**What the task requires:** Tell how many lines in the data below contain "cells", using one number as the whole reply.

**Input data:**
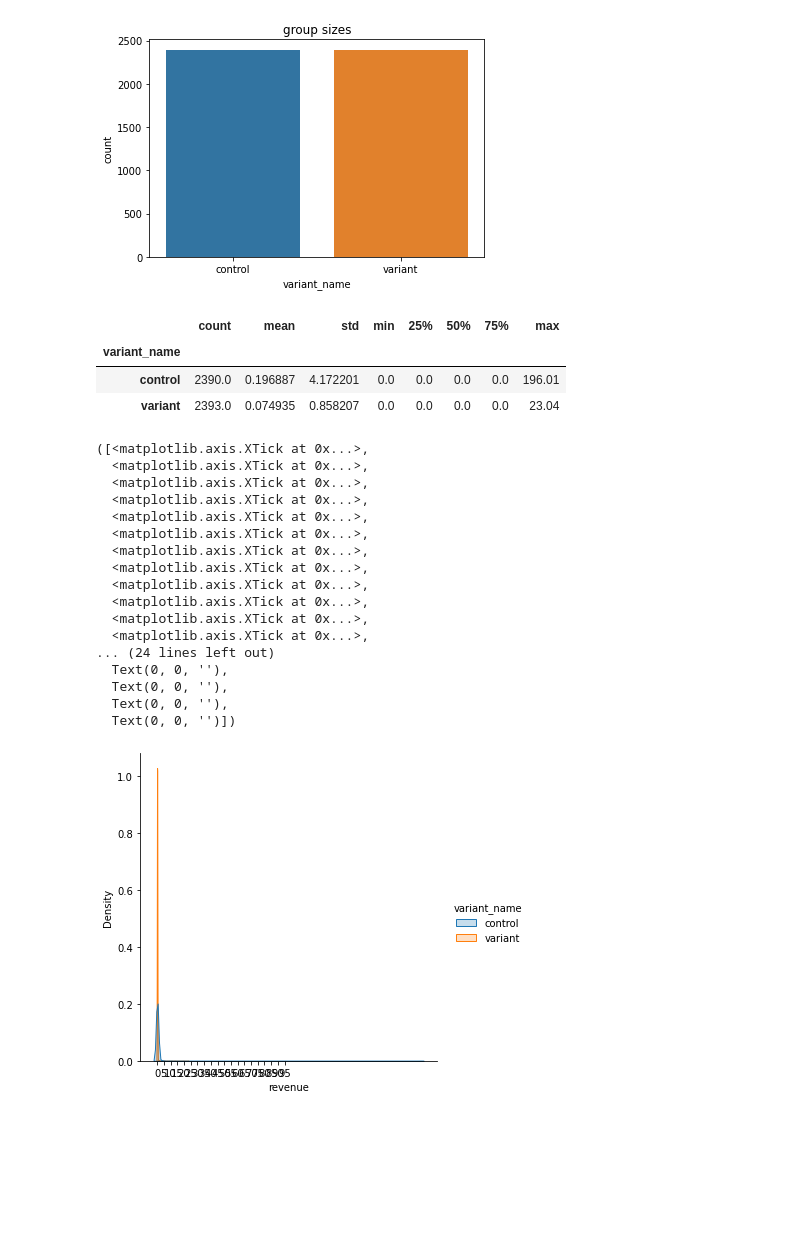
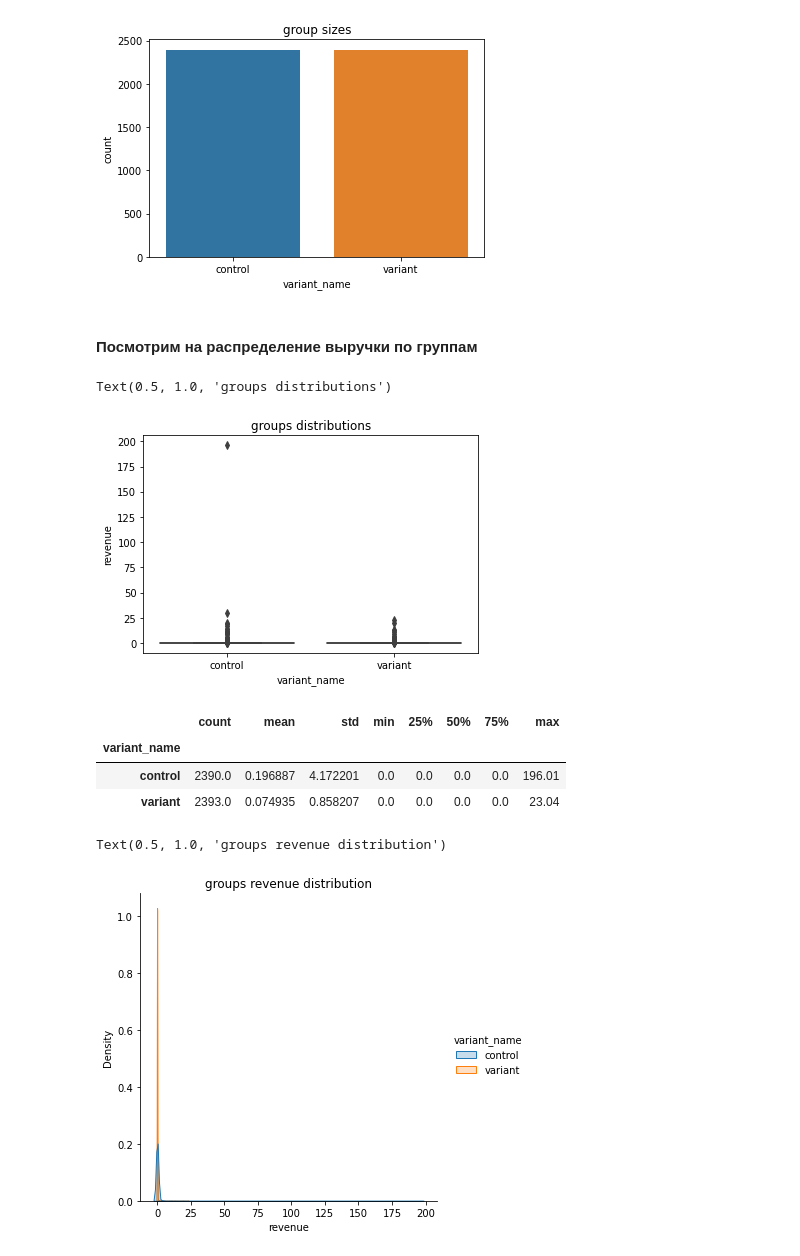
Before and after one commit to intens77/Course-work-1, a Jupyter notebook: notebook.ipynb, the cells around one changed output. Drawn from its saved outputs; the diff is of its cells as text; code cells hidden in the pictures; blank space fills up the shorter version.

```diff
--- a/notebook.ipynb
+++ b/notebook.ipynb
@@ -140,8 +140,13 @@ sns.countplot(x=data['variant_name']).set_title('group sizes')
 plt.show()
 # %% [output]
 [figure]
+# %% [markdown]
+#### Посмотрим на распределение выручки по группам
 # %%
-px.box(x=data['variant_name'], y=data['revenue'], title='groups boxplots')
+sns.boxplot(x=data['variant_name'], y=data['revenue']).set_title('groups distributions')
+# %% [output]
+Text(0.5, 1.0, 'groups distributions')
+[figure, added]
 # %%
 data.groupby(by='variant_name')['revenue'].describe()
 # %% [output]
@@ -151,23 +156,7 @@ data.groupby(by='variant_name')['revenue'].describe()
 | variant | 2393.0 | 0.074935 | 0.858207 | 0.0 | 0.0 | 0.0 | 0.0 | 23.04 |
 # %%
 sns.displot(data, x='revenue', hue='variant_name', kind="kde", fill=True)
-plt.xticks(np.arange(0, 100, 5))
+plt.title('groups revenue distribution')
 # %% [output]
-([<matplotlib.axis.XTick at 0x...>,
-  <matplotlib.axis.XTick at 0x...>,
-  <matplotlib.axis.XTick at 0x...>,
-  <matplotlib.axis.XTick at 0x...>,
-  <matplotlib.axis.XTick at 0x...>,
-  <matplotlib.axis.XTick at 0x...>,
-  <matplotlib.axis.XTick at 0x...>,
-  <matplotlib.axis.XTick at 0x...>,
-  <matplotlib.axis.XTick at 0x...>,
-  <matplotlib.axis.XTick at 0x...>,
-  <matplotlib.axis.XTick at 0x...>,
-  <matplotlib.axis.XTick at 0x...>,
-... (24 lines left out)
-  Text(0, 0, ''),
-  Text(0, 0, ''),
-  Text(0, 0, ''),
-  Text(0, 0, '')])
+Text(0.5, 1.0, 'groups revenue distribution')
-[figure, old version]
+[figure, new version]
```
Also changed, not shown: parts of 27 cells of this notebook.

**Completed task:** 2